The answer to the question, “Which one is right for me?” is usually both/and, not either/or. Integrating fixed-site and pan/tilt camera systems together creates a synergy realised in much greater security than either could provide alone. Often, fixed site cameras and pan/tilt cameras are networked together with a video analytics package so that intruders detected by a shorter range fixed-site camera installed along a perimeter can be investigated more thoroughly with the longer range pan/tilt camera installed in a more central location. Because of their high-contrast video output, security professionals have found that thermal security cameras work very well with video analytics, providing more reliable alarming with fewer false reports than visible-light cameras, even during the day.

The mission of securing a nation’s borders is challenging for many reasons, chief among them being the sheer size of the area that needs to be effectively monitored and patrolled. Vehicle-based platforms need to be able to operate independently, while still integrating with a central command-and-control facility so that sector commanders can reposition their border security assets as the tactical situation demands.

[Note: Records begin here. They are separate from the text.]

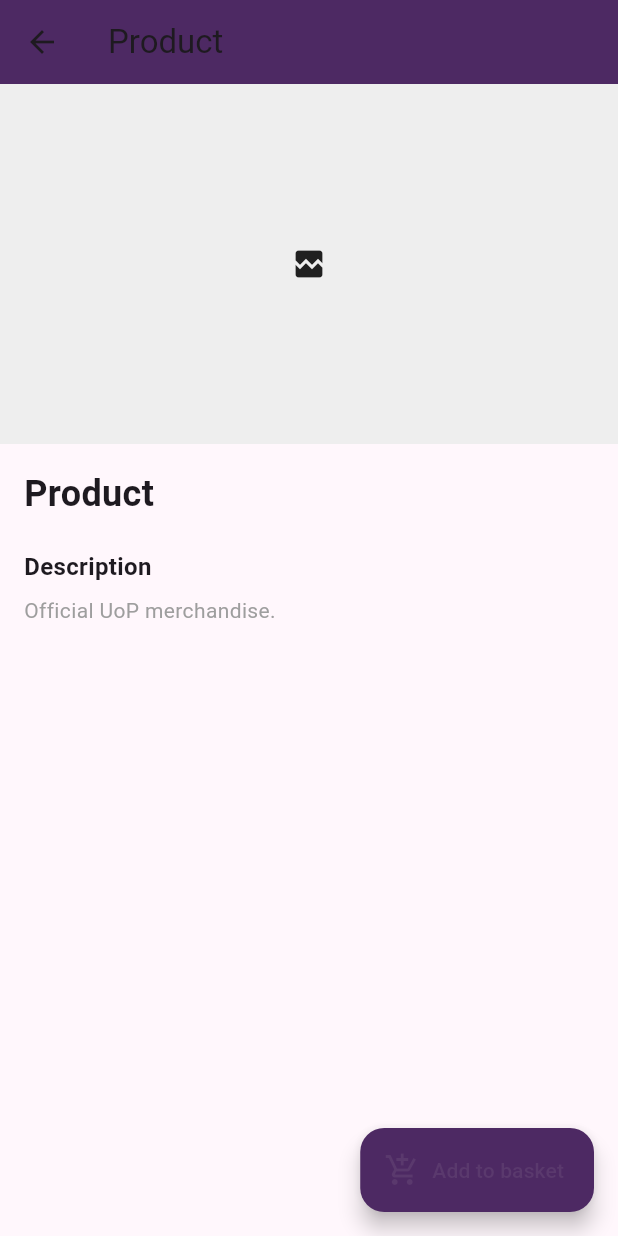
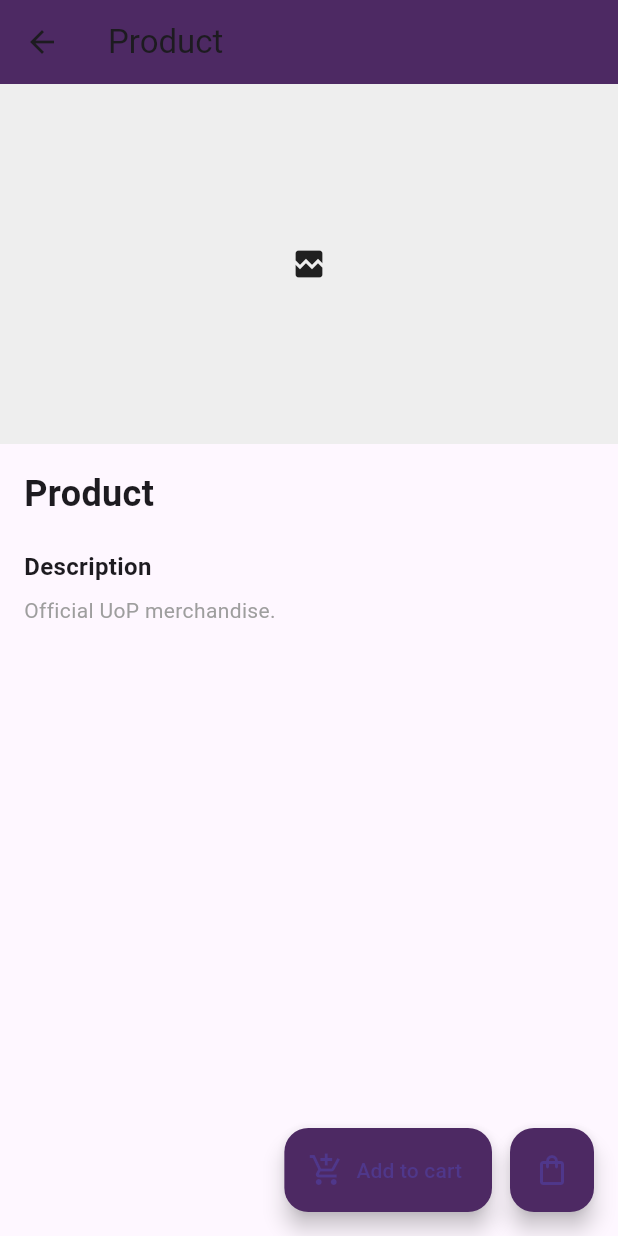
Before and after one commit to Beaujo-sys/Union_Shop, a Flutter app: the ProductPage screen opened directly, on a phone screen of 412 x 824 dp. Run offline on Flutter 3.47's test engine with Material 3 defaults, Android fonts, the phone set to English and light mode, and no system bars; network calls fail.

Commit message:
added shopping cart page

```diff
--- /dev/null
+++ b/shop-main/lib/cart.dart
@@ -0,0 +1,164 @@
+import 'package:flutter/material.dart';
+
+class CartItem {
+  final String title;
+  final String image;
+  final double unitPrice; // in pounds
+  final int quantity;
+  final String? size;
+
+  CartItem({
+    required this.title,
+    required this.image,
+    required this.unitPrice,
+    this.quantity = 1,
+    this.size,
+  });
+
+  CartItem copyWith({int? quantity}) =>
+      CartItem(title: title, image: image, unitPrice: unitPrice, quantity: quantity ?? this.quantity, size: size);
+
+  double get lineTotal => unitPrice * quantity;
+}
+
+class CartModel extends ChangeNotifier {
+  final List<CartItem> _items = [];
+
+  List<CartItem> get items => List.unmodifiable(_items);
+
+  double get total => _items.fold(0.0, (sum, it) => sum + it.lineTotal);
+
+  void addItem(CartItem item) {
+    // Merge same title+size as one line
+    final idx = _items.indexWhere((it) => it.title == item.title && it.size == item.size);
+    if (idx >= 0) {
+      final existing = _items[idx];
+      _items[idx] = existing.copyWith(quantity: existing.quantity + item.quantity);
+    } else {
+      _items.add(item);
+    }
+    notifyListeners();
+  }
+
+  void removeItemAt(int index) {
+    if (index < 0 || index >= _items.length) return;
+    _items.removeAt(index);
+    notifyListeners();
+  }
+
+  void updateQuantity(int index, int quantity) {
+    if (index < 0 || index >= _items.length) return;
+    if (quantity <= 0) {
+      removeItemAt(index);
+      return;
+    }
+    _items[index] = _items[index].copyWith(quantity: quantity);
+    notifyListeners();
+  }
+
+  void clear() {
+    _items.clear();
+    notifyListeners();
+  }
+}
+
+// Simple inherited cart to access the same CartModel across pages.
+class CartProvider extends InheritedNotifier<CartModel> {
+  CartProvider({super.key, required CartModel cart, required Widget child}) : super(notifier: cart, child: child);
+
+  static CartModel of(BuildContext context) {
+    final provider = context.dependOnInheritedWidgetOfExactType<CartProvider>();
+    assert(provider != null, 'CartProvider not found in widget tree');
+    return provider!.notifier!;
+  }
+}
+
+class CartPage extends StatelessWidget {
+  const CartPage({super.key});
+
+  String _fmt(double v) => '£${v.toStringAsFixed(v.truncateToDouble() == v ? 0 : 2)}';
+
+  @override
+  Widget build(BuildContext context) {
+    final cart = CartProvider.of(context);
+    return Scaffold(
+      appBar: AppBar(title: const Text('Your Cart'), backgroundColor: const Color(0xFF4d2963)),
+      body: AnimatedBuilder(
+        animation: cart,
+        builder: (context, _) {
+          if (cart.items.isEmpty) {
+            return const Center(child: Text('Your cart is empty', style: TextStyle(color: Colors.grey)));
+          }
+          return Column(
+            children: [
+              Expanded(
+                child: ListView.separated(
+                  itemCount: cart.items.length,
+                  separatorBuilder: (_, __) => const Divider(height: 1),
+                  itemBuilder: (context, i) {
+                    final item = cart.items[i];
+                    return ListTile(
+                      leading: item.image.isNotEmpty
+                          ? (item.image.startsWith('assets/')
+                              ? Image.asset(item.image, width: 56, height: 56, fit: BoxFit.cover)
+                              : Image.network(item.image, width: 56, height: 56, fit: BoxFit.cover))
+                          : const Icon(Icons.image_not_supported),
+                      title: Text(item.title),
+                      subtitle: Column(
+                        crossAxisAlignment: CrossAxisAlignment.start,
+                        children: [
+                          if (item.size != null) Text('Size: ${item.size}'),
+                          Text('Unit: ${_fmt(item.unitPrice)}'),
+                        ],
+                      ),
+                      trailing: Column(
+                        mainAxisAlignment: MainAxisAlignment.center,
+                        crossAxisAlignment: CrossAxisAlignment.end,
+                        children: [
+                          Text(_fmt(item.lineTotal), style: const TextStyle(fontWeight: FontWeight.bold)),
+                          const SizedBox(height: 6),
+                          Row(
+                            mainAxisSize: MainAxisSize.min,
+                            children: [
+                              IconButton(
+                                tooltip: 'Decrease',
+                                icon: const Icon(Icons.remove_circle_outline),
+                                onPressed: () => cart.updateQuantity(i, item.quantity - 1),
+                              ),
+                              Text('${item.quantity}'),
+                              IconButton(
+                                tooltip: 'Increase',
+                                icon: const Icon(Icons.add_circle_outline),
+                                onPressed: () => cart.updateQuantity(i, item.quantity + 1),
+                              ),
+                              IconButton(
+                                tooltip: 'Remove',
+                                icon: const Icon(Icons.delete_outline, color: Colors.redAccent),
+                                onPressed: () => cart.removeItemAt(i),
+                              ),
+                            ],
+                          ),
+                        ],
+                      ),
+                    );
+                  },
+                ),
+              ),
+              Container(
+                padding: const EdgeInsets.all(16),
+                decoration: BoxDecoration(color: Colors.grey.shade100, border: const Border(top: BorderSide(color: Colors.black12))),
+                child: Row(
+                  children: [
+                    const Text('Total', style: TextStyle(fontSize: 16, fontWeight: FontWeight.w600)),
+                    const Spacer(),
+                    Text(_fmt(cart.total), style: const TextStyle(fontSize: 18, fontWeight: FontWeight.bold)),
+                  ],
+                ),
+              ),
+            ],
+          );
+        },
+      ),
+    );
+  }
+}
--- a/shop-main/lib/main.dart
+++ b/shop-main/lib/main.dart
@@ -4,9 +4,11 @@ import 'package:union_shop/shipping_page.dart';
 import 'package:union_shop/collections.dart';
 import 'package:union_shop/product_page.dart';
 import 'package:union_shop/profile.dart';
+import 'package:union_shop/cart.dart';
 
 void main() {
-  runApp(const UnionShopApp());
+  final cart = CartModel();
+  runApp(CartProvider(cart: cart, child: const UnionShopApp()));
 }
 
 class UnionShopApp extends StatelessWidget {
@@ -17,21 +19,18 @@ class UnionShopApp extends StatelessWidget {
     return MaterialApp(
       title: 'Union Shop',
       debugShowCheckedModeBanner: false,
-      theme: ThemeData(
-        colorScheme: ColorScheme.fromSeed(seedColor: const Color(0xFF4d2963)),
-      ),
       initialRoute: '/',
       routes: {
         '/': (context) => const HomeScreen(),
         '/about': (context) => const AboutPage(),
         '/shipping': (context) => const ShippingPage(),
+        '/collections': (context) => const CollectionsPage(),
         '/profile': (context) => const ProfilePage(),
-        '/collections': (context) => const CollectionsPage(),
-
         '/product': (context) {
           final args = ModalRoute.of(context)!.settings.arguments as Map<String, String>?;
           return ProductPage(item: args);
         },
+        '/cart': (context) => const CartPage(),
       },
     );
   }
@@ -58,6 +57,10 @@ class HomeScreen extends StatelessWidget {
 
   void navigateToCollections(BuildContext context) {
     Navigator.pushNamed(context, '/collections');
+  }
+
+  void navigateToCart(BuildContext context) {
+    Navigator.pushNamed(context, '/cart');
   }
 
   void placeholderCallbackForButtons() {
@@ -192,7 +195,7 @@ class HomeScreen extends StatelessWidget {
                                                     const Divider(height: 0),
                                                     item('Search', Icons.search, placeholderCallbackForButtons),
                                                     item('Profile', Icons.person_outline, () => navigateToProfile(context)),
-                                                    item('Cart', Icons.shopping_bag_outlined, placeholderCallbackForButtons),
+                                                    item('Cart', Icons.shopping_bag_outlined, () => navigateToCart(context)),
                                                     const SizedBox(height: 8),
                                                   ],
                                                 ),
@@ -220,7 +223,7 @@ class HomeScreen extends StatelessWidget {
                                             icon: const Icon(Icons.shopping_bag_outlined, size: 18, color: Colors.grey),
                                             padding: const EdgeInsets.all(8),
                                             constraints: const BoxConstraints(minWidth: 32, minHeight: 32),
-                                            onPressed: placeholderCallbackForButtons,
+                                            onPressed: () => navigateToCart(context),
                                           ),
                                           IconButton(
                                             icon: const Icon(Icons.info_outline, size: 18, color: Colors.grey),
--- a/shop-main/lib/product_page.dart
+++ b/shop-main/lib/product_page.dart
@@ -1,4 +1,5 @@
 import 'package:flutter/material.dart';
+import 'package:union_shop/cart.dart';
 
 class ProductPage extends StatefulWidget {
   final Map<String, String>? item;
@@ -69,7 +70,7 @@ class _ProductPageState extends State<ProductPage> {
       if (t.contains('highlighter')) return 'Bright highlighter for study notes.';
       if (t.contains('folder')) return 'Document folder to keep papers organized.';
       if (t.contains('sticky')) return 'Sticky notes for quick reminders.';
-      if (t.contains('ruler')) return '3ruler with clear markings.';
+      if (t.contains('ruler')) return '30cm ruler with clear markings.'; // fixed typo
       if (t.contains('planner')) return 'Weekly planner to manage your schedule.';
       return 'Study-ready stationery for every course.';
     }
@@ -95,23 +96,32 @@ class _ProductPageState extends State<ProductPage> {
   Widget build(BuildContext context) {
     final item = widget.item;
     final title = item?['title'] ?? 'Product';
-    final price = item?['price'] ?? '';
-    final salePrice = item?['salePrice'] ?? '';
+    final priceStr = item?['price'] ?? '';
+    final salePriceStr = item?['salePrice'] ?? '';
+    final image = item?['image'] ?? '';
     final description = (item?['description']?.trim().isNotEmpty == true)
         ? item!['description']!
         : _descriptionForItem(item);
-    final image = item?['image'] ?? '';
+
+    double _parse(String s) {
+      final cleaned = s.replaceAll(RegExp(r'[^0-9.]'), '');
+      return double.tryParse(cleaned) ?? 0.0;
+    }
+    final unitPrice = salePriceStr.isNotEmpty ? _parse(salePriceStr) : _parse(priceStr);
 
     final availableSizes = _sizesForItem(title, item);
     final currentSelected = _selectedSize ?? (availableSizes.isNotEmpty ? availableSizes.first : null);
 
-    void addToBasketDemo() {
-      final chosen = _selectedSize ?? (availableSizes.isNotEmpty ? availableSizes.first : null);
-      final sizeText = chosen != null ? ' (size $chosen)' : '';
-      final usedPrice = salePrice.isNotEmpty ? salePrice : price;
-      ScaffoldMessenger.of(context).showSnackBar(
-        SnackBar(content: Text('Added $title$sizeText — $usedPrice to basket (demo)')),
-      );
+    void addToCart() {
+      final cart = CartProvider.of(context);
+      cart.addItem(CartItem(
+        title: title,
+        image: image,
+        unitPrice: unitPrice,
+        quantity: 1,
+        size: currentSelected,
+      ));
+      ScaffoldMessenger.of(context).showSnackBar(const SnackBar(content: Text('Added to cart')));
     }
 
     return Scaffold(
@@ -127,23 +137,23 @@ class _ProductPageState extends State<ProductPage> {
                 Text(title, style: const TextStyle(fontSize: 24, fontWeight: FontWeight.bold)),
                 const SizedBox(height: 8),
 
-                if (salePrice.isNotEmpty)
+                if (salePriceStr.isNotEmpty)
                   Row(
                     children: [
-                      if (price.isNotEmpty)
+                      if (priceStr.isNotEmpty)
                         Text(
-                          price,
+                          priceStr,
                           style: const TextStyle(fontSize: 16, color: Colors.grey, decoration: TextDecoration.lineThrough),
                         ),
-                      if (price.isNotEmpty) const SizedBox(width: 8),
+                      if (priceStr.isNotEmpty) const SizedBox(width: 8),
                       Text(
-                        salePrice,
+                        salePriceStr,
                         style: const TextStyle(fontSize: 18, color: Colors.redAccent, fontWeight: FontWeight.bold),
                       ),
                     ],
                   )
-                else if (price.isNotEmpty)
-                  Text(price, style: const TextStyle(fontSize: 18, color: Color(0xFF4d2963))),
+                else if (priceStr.isNotEmpty)
+                  Text(priceStr, style: const TextStyle(fontSize: 18, color: Color(0xFF4d2963))),
 
                 const SizedBox(height: 12),
 
@@ -172,11 +182,23 @@ class _ProductPageState extends State<ProductPage> {
           ],
         ),
       ),
-      floatingActionButton: FloatingActionButton.extended(
-        onPressed: addToBasketDemo,
-        icon: const Icon(Icons.add_shopping_cart),
-        label: const Text('Add to basket'),
-        backgroundColor: const Color(0xFF4d2963),
+      floatingActionButton: Row(
+        mainAxisSize: MainAxisSize.min,
+        children: [
+          FloatingActionButton.extended(
+            onPressed: addToCart,
+            icon: const Icon(Icons.add_shopping_cart),
+            label: const Text('Add to cart'),
+            backgroundColor: const Color(0xFF4d2963),
+          ),
+          const SizedBox(width: 12),
+          FloatingActionButton(
+            onPressed: () => Navigator.pushNamed(context, '/cart'),
+            tooltip: 'View cart',
+            child: const Icon(Icons.shopping_bag_outlined),
+            backgroundColor: const Color(0xFF4d2963),
+          ),
+        ],
       ),
     );
   }
```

As a standalone system, or as part of an interconnected network, border surveillance vehicles can combine ground surveillance radar, thermal imagers and other sensors to detect threats as far away as 25 kilometres or more. Typically integrated with pre-configured command and control software, they give sector commanders real-time threat assessment and rapid-response capability.

So what conclusions can we draw? Thermal security cameras offer the best 24/7 imaging range performance available. They are easily networked and work better with video analytics packages than other “lowlight” imaging solutions. They come in a variety of technologies and configurations, providing a solution for any high-security installation or border. Finally, they are inexpensive to operate, do not require the installation of auxiliary lighting infrastructure, and their acquisition costs are projected to continue their downward trend creating the “perfect storm” of affordability and return on investment.

Taking into account their imaging performance, flexibility, networkability, and cost, thermal security cameras provide the best technology available for 24-hour video surveillance of the high-security facilities and borders patrolled by homeland security.


David Lee is a writer and editor with nearly 20 years of experience designing, installing, and operating thermal imaging systems around the world.